Ensuring the cleanliness of the oils and lubricants you’re using can help mitigate these issues and lead to longer equipment life, less unscheduled downtime, and reduced maintenance costs.
Oil cleanliness is measured using the International Organization for Standardization (ISO) cleanliness code to measure particle count per milliliter of oil for particles 4, 6, and 14 micron in size. This ISO code is expressed in 3 numbers: 16/14/11. When filtering your lubricant, you remove particles in the oil of all sizes.
Effective oil filtration can be accomplished on almost all types of manufacturing equipment (e.g. pumps, gear boxes, combustion engines, compressors, vacuum pumps, hydraulics, etc.) To extend the life of equipment throughout your facility, an important component is care for the oil in machines. Oil filters are designed to remove contaminants from oil while it circulates through the host machine. This post will share a basic understanding of filter components, highlighting how these critical devices work and what operators should consider when selecting a filter.

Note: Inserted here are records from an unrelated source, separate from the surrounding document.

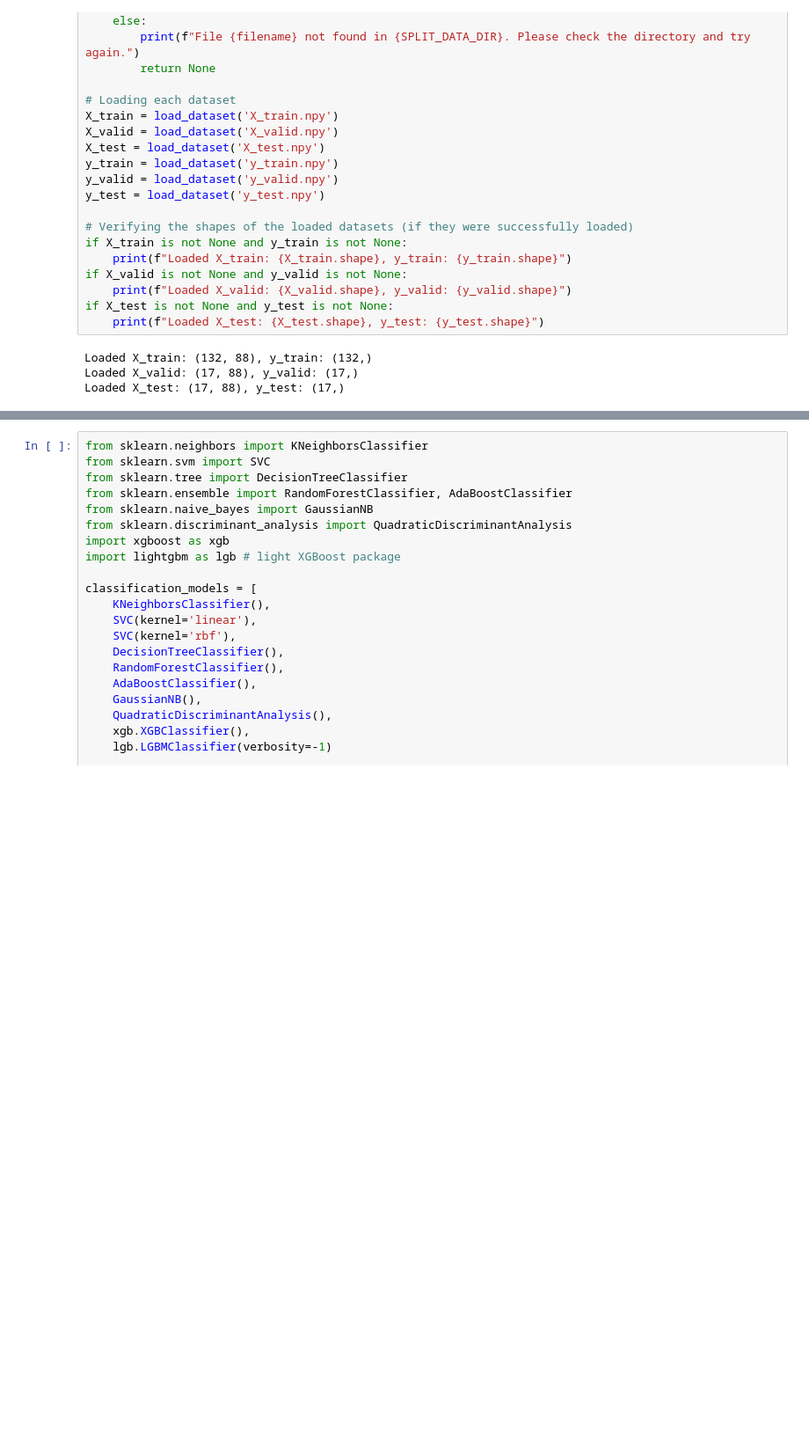
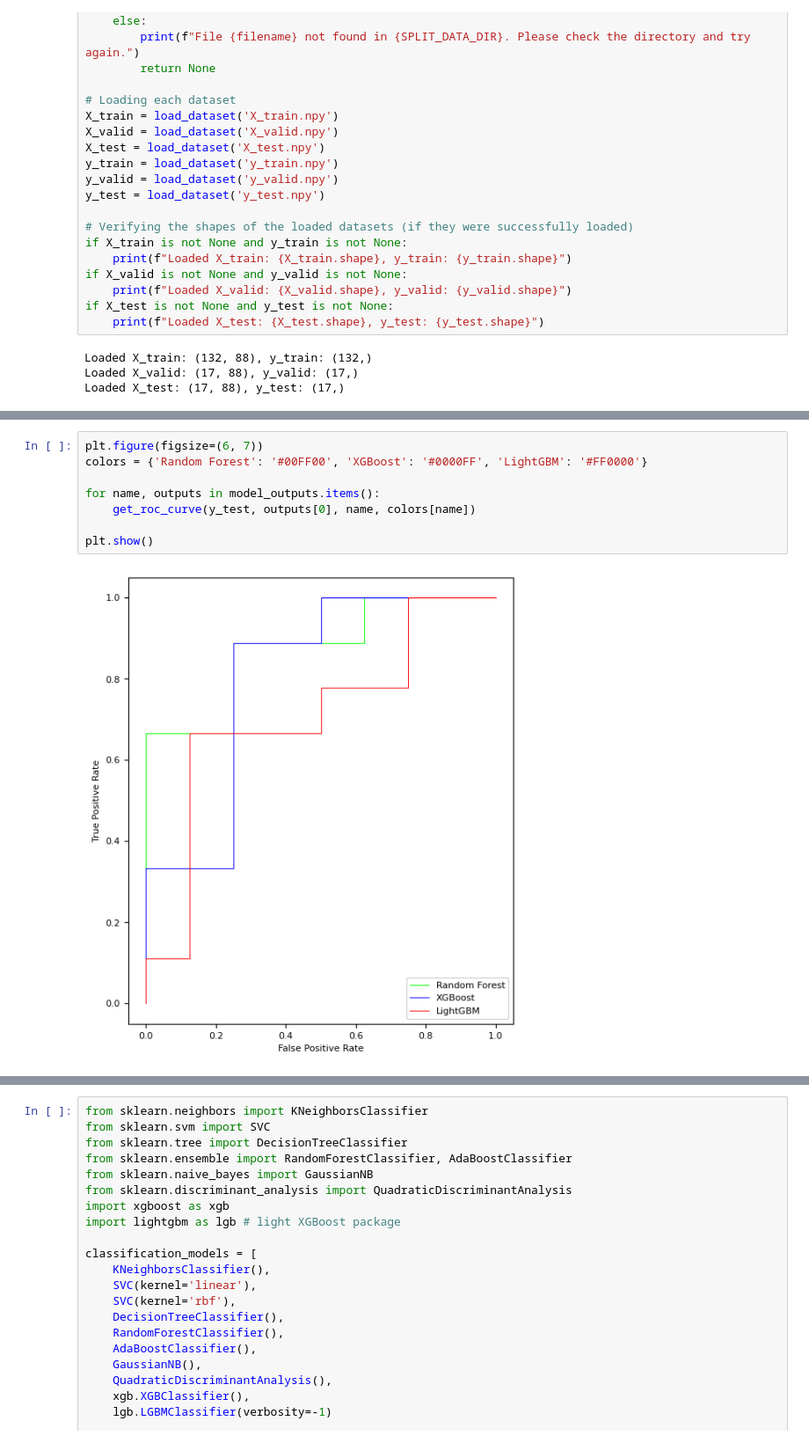
Before and after one commit to toribiodiego/VIP-Dementia, a Jupyter notebook: notebooks/eGeMaps/44100.ipynb, the cells around one changed output, grey strips where cells are left out. Shown at 88% size. Saved outputs shown, nothing was run; the diff lists cells and outputs as text; blank space fills up the shorter version.

```diff
--- a/notebooks/eGeMaps/44100.ipynb
+++ b/notebooks/eGeMaps/44100.ipynb
@@ -166,0 +230,10 @@ Loaded X_test: (17, 88), y_test: (17,)
+# %%
+plt.figure(figsize=(6, 7))
+colors = {'Random Forest': '#00FF00', 'XGBoost': '#0000FF', 'LightGBM': '#FF0000'}
+
+for name, outputs in model_outputs.items():
+    get_roc_curve(y_test, outputs[0], name, colors[name])
+
+plt.show()
+# %% [output]
+[figure, added]
```
Also changed, not shown: parts of 7 cells of this notebook, 1 other file.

A discussion of oil filters should start with the filter media, which is actual material used to capture a contaminant. It is typically in sheet form, folded to expose maximum surface area. The most common media include wire mesh, cellulose, fiberglass or other synthetic materials.
The type of filter media to be used depends on the filtration design. There are two common types of filters:
- Full-Flow Filters: Draw all the oil through the filter media
- Bypass Filters: Filter a fraction of the oil at a finer size of contaminant than full-flow, requires synthetic media types such as cellulose that are better at trapping small contaminants.
We recommend you work with your filter OEM, equipment builder or lubricant supplier to understand which filtration design and filter media type is best for your equipment.
In addition to filtration design and media type, operators need to consider filter efficiency. Filter efficiency refers to a measure of a filter's ability to collect and retain particles of a specific size, and can be expressed using the nominal, absolute or beta ratings – the most reliable of which is the beta rating.
- Nominal rating: Value indicated by the filter manufacturer based on weight percent removal. Not a reliable measure of filter efficiency as results are not reproducible.
- Absolute rating: Indicates the diameter of the largest hard spherical particle that will pass through a filter under specified test conditions. This rating identifies the largest opening in the filter element, and it does not tell you much about the filter’s ability to keep the fluid clean.
- Beta rating: Determined by the number of particles that pass through a filter even though they are sized above the micron rating, expressed as a beta ratio. Beta ratios are often expressed as an efficiency percentage to more clearly indicate a filter’s ability to control contamination:
- βx = number of upstream particles greater than (x) microns / number of downstream particles greater than (x) microns
- Efficiency % = [(β - 1) / β] x 100
Example: if a 5-micron filter element has 1,000,000 particles and allows 1,000 particles through, its Beta ratio is:
1,000,000 (Before Filter) / 1,000 (After Filter) = β1000.
- Efficiency % = [(1,000 – 1) / 1,000] x 100 = 99.9% effective.
In addition to size and efficiency, operators must consider a filter’s dirt-holding capacity (DHC). This refers to the total amount of contaminants that may be trapped by the filter and is related to the physical size of the filter.
Why all of these filter fundamentals so important?
We often hear operators in the field describe their filter size, but they don’t always then consider that filter’s beta rating and dirt holding capacity. Without this understanding, operators who think they’re saving money could in fact be losing money over the long-term.
For example, cheaper filters of a given size have lower efficiency and DHC. Depending on the application, this reduced efficiency can lead to poor filtration, which could in turn impact equipment performance. That’s why it’s critical to select the right filter for the job. Operators should work with their equipment OEM, filter OEM or lubricant supplier to determine which filter is best suited for the application.
Selecting the proper filtration to extend the life of equipment is an investment in your facility and the future of your company.
From Missouri Enterprise: After meeting with Adam on several occasions to hear his enthusiasm and scientific explanation of oil and lubricant, we finally sat down with him and his ExxonMobil team. What we learned was that the knee jerk reaction we all have to that sticker on our windshield window of our car, reminding us of when to get the oil changed, is not the same when we arrive to the factory. We tend to put it off way too long at work—and like the engine in our vehicles, the equipment cannot perform without this important maintenance. If you are interested in learning more about this, connect with your Area Business Manager.